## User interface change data
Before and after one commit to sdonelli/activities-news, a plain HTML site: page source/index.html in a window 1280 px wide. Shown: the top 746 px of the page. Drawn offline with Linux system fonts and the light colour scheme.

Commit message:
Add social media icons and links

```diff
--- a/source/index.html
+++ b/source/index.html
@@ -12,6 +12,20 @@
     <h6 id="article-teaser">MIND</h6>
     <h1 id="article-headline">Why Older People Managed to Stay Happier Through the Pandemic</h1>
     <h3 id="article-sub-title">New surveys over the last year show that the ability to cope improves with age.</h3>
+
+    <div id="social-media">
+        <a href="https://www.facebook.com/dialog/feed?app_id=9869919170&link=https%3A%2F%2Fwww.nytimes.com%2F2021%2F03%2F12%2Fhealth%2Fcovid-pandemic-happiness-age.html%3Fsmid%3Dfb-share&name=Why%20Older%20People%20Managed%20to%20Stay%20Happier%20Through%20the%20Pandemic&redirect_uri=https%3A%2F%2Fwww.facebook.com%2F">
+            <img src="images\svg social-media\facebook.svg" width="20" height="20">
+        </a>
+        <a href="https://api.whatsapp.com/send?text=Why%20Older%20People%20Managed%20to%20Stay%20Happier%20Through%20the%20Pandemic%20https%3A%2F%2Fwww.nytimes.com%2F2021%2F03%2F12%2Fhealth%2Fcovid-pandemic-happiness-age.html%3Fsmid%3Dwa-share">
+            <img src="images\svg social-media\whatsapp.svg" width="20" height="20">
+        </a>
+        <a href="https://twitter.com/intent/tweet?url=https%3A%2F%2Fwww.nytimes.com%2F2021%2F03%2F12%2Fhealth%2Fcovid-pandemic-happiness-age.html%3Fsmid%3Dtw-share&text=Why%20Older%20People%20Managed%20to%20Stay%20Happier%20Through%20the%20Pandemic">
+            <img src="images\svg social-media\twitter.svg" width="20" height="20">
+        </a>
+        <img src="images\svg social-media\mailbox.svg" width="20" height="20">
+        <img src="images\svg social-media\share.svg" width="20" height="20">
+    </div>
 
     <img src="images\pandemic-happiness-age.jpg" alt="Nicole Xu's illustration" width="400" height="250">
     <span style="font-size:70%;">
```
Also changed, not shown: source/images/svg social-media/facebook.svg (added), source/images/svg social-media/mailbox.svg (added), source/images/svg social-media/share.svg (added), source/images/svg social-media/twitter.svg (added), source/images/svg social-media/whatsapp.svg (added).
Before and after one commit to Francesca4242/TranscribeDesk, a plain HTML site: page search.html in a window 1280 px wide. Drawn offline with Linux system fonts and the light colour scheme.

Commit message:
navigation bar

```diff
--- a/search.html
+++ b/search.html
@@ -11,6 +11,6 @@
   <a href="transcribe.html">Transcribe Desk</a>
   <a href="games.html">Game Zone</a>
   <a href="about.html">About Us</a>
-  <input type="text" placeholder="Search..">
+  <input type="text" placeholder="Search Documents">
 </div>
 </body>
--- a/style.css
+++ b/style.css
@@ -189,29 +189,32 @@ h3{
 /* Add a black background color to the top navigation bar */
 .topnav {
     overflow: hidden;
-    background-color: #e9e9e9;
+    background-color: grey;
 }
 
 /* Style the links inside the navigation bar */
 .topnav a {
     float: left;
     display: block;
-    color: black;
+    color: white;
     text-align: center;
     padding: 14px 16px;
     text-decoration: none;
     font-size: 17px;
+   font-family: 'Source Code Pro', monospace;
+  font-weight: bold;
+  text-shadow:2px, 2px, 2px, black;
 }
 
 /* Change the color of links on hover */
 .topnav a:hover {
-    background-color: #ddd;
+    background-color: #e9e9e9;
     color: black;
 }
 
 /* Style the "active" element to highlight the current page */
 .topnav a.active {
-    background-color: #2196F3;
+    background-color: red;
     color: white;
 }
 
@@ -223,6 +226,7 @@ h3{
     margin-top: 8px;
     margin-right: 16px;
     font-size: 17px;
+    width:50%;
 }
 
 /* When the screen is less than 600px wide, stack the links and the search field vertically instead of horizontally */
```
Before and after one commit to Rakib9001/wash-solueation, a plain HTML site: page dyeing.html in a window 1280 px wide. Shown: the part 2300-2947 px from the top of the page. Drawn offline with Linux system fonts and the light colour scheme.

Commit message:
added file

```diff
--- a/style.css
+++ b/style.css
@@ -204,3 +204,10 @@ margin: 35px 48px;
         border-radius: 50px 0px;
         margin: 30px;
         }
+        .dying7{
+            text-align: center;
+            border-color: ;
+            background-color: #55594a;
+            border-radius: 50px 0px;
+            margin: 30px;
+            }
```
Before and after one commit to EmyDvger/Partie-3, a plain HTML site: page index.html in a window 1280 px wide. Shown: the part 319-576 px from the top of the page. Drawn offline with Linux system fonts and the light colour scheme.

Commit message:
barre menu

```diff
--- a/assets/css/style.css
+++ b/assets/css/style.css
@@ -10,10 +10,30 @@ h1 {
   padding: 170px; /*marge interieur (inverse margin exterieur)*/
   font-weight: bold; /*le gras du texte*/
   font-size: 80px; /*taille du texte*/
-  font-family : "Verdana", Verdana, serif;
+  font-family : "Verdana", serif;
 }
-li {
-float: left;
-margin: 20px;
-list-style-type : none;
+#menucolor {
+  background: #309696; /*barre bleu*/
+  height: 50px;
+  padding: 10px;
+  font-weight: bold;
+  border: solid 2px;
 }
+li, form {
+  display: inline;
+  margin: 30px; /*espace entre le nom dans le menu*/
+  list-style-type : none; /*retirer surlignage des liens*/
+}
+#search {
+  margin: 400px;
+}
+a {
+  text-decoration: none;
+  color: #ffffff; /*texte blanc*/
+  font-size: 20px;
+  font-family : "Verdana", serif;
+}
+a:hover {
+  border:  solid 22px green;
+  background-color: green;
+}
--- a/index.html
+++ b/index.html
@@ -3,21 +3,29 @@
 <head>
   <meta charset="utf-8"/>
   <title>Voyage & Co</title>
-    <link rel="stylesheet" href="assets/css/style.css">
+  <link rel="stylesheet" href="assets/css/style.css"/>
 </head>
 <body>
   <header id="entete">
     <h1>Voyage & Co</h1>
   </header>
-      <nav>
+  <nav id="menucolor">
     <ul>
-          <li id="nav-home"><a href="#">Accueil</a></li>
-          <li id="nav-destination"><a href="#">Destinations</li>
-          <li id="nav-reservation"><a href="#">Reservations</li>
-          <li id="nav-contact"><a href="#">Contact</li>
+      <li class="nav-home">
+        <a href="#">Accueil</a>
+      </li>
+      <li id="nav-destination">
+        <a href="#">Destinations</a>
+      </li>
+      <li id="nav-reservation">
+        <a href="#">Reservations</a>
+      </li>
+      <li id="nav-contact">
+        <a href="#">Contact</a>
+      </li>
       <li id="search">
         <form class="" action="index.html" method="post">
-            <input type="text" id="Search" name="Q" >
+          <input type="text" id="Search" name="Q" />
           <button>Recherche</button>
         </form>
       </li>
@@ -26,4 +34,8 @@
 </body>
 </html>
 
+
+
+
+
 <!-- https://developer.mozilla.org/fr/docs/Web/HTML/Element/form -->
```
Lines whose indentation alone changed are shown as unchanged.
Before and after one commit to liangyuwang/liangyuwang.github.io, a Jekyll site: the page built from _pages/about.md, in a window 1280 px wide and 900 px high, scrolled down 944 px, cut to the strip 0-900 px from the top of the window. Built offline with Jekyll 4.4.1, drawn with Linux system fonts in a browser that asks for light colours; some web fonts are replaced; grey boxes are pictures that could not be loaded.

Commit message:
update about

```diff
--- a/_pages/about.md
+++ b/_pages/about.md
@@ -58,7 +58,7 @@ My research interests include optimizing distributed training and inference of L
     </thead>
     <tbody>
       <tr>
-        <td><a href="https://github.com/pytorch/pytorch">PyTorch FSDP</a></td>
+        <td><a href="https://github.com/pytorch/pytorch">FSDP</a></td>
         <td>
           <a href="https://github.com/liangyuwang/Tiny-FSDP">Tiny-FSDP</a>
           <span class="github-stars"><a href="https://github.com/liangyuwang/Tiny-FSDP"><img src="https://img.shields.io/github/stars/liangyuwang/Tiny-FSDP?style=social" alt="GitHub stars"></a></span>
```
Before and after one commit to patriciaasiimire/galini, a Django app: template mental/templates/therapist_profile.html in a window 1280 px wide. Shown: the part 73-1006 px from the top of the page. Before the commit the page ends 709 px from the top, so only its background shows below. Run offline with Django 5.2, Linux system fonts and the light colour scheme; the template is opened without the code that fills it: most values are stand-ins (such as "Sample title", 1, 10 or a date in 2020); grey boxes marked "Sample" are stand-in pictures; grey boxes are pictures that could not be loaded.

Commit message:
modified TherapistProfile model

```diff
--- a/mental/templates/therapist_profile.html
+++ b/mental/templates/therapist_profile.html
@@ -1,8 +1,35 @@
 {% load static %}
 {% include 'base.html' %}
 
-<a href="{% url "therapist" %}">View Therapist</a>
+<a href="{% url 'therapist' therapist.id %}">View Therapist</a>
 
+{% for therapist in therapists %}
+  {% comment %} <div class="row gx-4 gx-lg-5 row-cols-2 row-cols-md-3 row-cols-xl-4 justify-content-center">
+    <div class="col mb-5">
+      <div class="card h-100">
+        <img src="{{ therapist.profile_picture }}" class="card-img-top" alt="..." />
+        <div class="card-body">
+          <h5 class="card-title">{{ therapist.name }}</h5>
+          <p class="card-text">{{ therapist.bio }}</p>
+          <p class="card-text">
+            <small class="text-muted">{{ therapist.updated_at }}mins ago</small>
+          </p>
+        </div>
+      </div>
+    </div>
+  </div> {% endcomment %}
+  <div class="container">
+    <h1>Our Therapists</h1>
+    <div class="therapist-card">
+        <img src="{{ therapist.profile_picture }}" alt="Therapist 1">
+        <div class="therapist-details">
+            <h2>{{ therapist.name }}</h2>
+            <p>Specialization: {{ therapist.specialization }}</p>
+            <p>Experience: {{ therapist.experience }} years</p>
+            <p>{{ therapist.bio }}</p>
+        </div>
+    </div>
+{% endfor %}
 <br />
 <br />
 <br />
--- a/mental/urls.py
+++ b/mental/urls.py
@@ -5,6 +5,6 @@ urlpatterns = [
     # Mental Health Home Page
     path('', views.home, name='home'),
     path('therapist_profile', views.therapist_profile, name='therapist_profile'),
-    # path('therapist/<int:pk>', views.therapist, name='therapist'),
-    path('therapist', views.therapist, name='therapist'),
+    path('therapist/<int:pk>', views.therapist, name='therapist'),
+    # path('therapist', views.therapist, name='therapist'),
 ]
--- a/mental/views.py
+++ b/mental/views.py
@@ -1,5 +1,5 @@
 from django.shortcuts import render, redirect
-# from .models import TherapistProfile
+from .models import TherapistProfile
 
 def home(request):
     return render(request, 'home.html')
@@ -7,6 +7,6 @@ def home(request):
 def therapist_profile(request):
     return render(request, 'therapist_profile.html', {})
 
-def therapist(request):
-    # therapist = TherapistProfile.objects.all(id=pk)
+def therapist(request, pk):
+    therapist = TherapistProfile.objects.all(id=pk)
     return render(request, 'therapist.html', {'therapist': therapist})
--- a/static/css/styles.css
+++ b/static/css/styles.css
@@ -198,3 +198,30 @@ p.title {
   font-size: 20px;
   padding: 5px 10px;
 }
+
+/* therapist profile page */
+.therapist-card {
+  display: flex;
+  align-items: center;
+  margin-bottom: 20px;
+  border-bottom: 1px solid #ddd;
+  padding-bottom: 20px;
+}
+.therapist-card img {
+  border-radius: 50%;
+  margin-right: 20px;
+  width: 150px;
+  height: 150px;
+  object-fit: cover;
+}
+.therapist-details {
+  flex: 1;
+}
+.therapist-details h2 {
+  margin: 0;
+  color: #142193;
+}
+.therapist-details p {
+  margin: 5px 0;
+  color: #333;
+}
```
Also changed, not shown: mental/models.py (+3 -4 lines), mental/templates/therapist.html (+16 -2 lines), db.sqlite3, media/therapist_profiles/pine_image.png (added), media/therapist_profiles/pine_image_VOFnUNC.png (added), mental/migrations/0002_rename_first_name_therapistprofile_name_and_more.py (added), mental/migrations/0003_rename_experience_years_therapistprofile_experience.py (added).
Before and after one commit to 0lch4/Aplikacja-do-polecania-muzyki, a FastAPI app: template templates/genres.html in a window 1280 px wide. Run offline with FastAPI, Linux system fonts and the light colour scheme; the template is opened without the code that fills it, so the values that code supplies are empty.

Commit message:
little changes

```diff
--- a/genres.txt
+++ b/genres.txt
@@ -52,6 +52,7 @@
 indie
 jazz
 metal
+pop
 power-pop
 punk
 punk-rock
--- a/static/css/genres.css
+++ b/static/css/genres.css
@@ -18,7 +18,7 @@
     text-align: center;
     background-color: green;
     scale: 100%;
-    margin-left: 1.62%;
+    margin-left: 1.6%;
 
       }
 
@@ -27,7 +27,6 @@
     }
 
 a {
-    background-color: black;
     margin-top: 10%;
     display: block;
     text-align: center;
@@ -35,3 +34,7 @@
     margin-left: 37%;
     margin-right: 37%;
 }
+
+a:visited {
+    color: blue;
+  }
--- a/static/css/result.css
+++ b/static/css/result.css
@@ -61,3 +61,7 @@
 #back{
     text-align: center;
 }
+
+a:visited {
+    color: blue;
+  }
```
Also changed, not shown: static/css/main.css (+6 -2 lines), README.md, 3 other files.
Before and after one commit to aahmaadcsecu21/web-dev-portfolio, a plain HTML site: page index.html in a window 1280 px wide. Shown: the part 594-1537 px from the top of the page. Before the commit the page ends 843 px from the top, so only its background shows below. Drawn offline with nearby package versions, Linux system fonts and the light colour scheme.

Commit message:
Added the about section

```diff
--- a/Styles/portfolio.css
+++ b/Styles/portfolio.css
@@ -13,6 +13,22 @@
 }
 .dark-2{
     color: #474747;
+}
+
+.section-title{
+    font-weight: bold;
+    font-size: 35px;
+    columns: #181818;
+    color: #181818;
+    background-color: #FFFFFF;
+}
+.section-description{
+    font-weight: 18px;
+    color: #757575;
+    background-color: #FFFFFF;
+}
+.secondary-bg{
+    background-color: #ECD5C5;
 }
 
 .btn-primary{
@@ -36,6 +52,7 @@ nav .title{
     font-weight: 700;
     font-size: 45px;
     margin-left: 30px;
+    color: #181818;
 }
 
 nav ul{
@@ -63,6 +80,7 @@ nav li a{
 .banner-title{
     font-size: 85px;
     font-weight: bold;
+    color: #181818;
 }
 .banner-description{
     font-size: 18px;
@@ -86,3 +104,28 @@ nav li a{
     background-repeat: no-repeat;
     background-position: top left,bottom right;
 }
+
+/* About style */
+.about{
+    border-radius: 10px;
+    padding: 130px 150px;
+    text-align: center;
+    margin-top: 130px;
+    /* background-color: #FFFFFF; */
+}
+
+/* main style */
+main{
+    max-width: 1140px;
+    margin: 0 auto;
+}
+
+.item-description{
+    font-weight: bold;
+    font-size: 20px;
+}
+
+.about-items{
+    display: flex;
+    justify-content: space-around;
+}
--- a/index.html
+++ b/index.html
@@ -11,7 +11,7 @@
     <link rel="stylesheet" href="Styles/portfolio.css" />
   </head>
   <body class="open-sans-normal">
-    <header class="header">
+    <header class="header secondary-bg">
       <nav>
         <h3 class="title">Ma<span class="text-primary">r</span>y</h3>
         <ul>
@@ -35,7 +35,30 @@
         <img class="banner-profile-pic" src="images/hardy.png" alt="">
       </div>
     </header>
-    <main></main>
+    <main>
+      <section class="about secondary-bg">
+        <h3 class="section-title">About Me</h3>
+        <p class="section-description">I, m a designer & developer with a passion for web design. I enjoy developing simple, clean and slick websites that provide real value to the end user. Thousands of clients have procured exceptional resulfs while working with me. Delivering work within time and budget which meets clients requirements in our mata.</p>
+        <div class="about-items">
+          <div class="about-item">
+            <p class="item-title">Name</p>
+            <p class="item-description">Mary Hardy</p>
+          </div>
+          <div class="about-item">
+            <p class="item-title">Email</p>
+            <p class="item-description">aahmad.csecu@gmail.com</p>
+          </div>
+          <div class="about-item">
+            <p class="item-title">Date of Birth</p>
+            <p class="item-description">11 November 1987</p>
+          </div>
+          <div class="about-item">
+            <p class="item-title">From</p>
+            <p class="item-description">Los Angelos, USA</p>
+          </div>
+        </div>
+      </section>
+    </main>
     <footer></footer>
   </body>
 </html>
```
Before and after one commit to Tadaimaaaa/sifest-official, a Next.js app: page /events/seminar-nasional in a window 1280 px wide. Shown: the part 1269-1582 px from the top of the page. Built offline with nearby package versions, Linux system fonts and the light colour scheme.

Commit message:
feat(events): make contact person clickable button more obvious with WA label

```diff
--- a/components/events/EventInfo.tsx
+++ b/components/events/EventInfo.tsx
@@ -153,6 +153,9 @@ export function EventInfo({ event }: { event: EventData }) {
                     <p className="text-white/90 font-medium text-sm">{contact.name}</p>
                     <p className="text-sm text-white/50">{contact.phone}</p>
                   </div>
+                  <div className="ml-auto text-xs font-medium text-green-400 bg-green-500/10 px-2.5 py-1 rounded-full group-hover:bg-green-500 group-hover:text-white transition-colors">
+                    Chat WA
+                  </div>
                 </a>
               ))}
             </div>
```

## WORK REQUEST
Which lines of the records contain the word "include"? Copy each of them.

## RESULT
@@ -58,7 +58,7 @@ My research interests include optimizing distributed training and inference of L
 {% include 'base.html' %}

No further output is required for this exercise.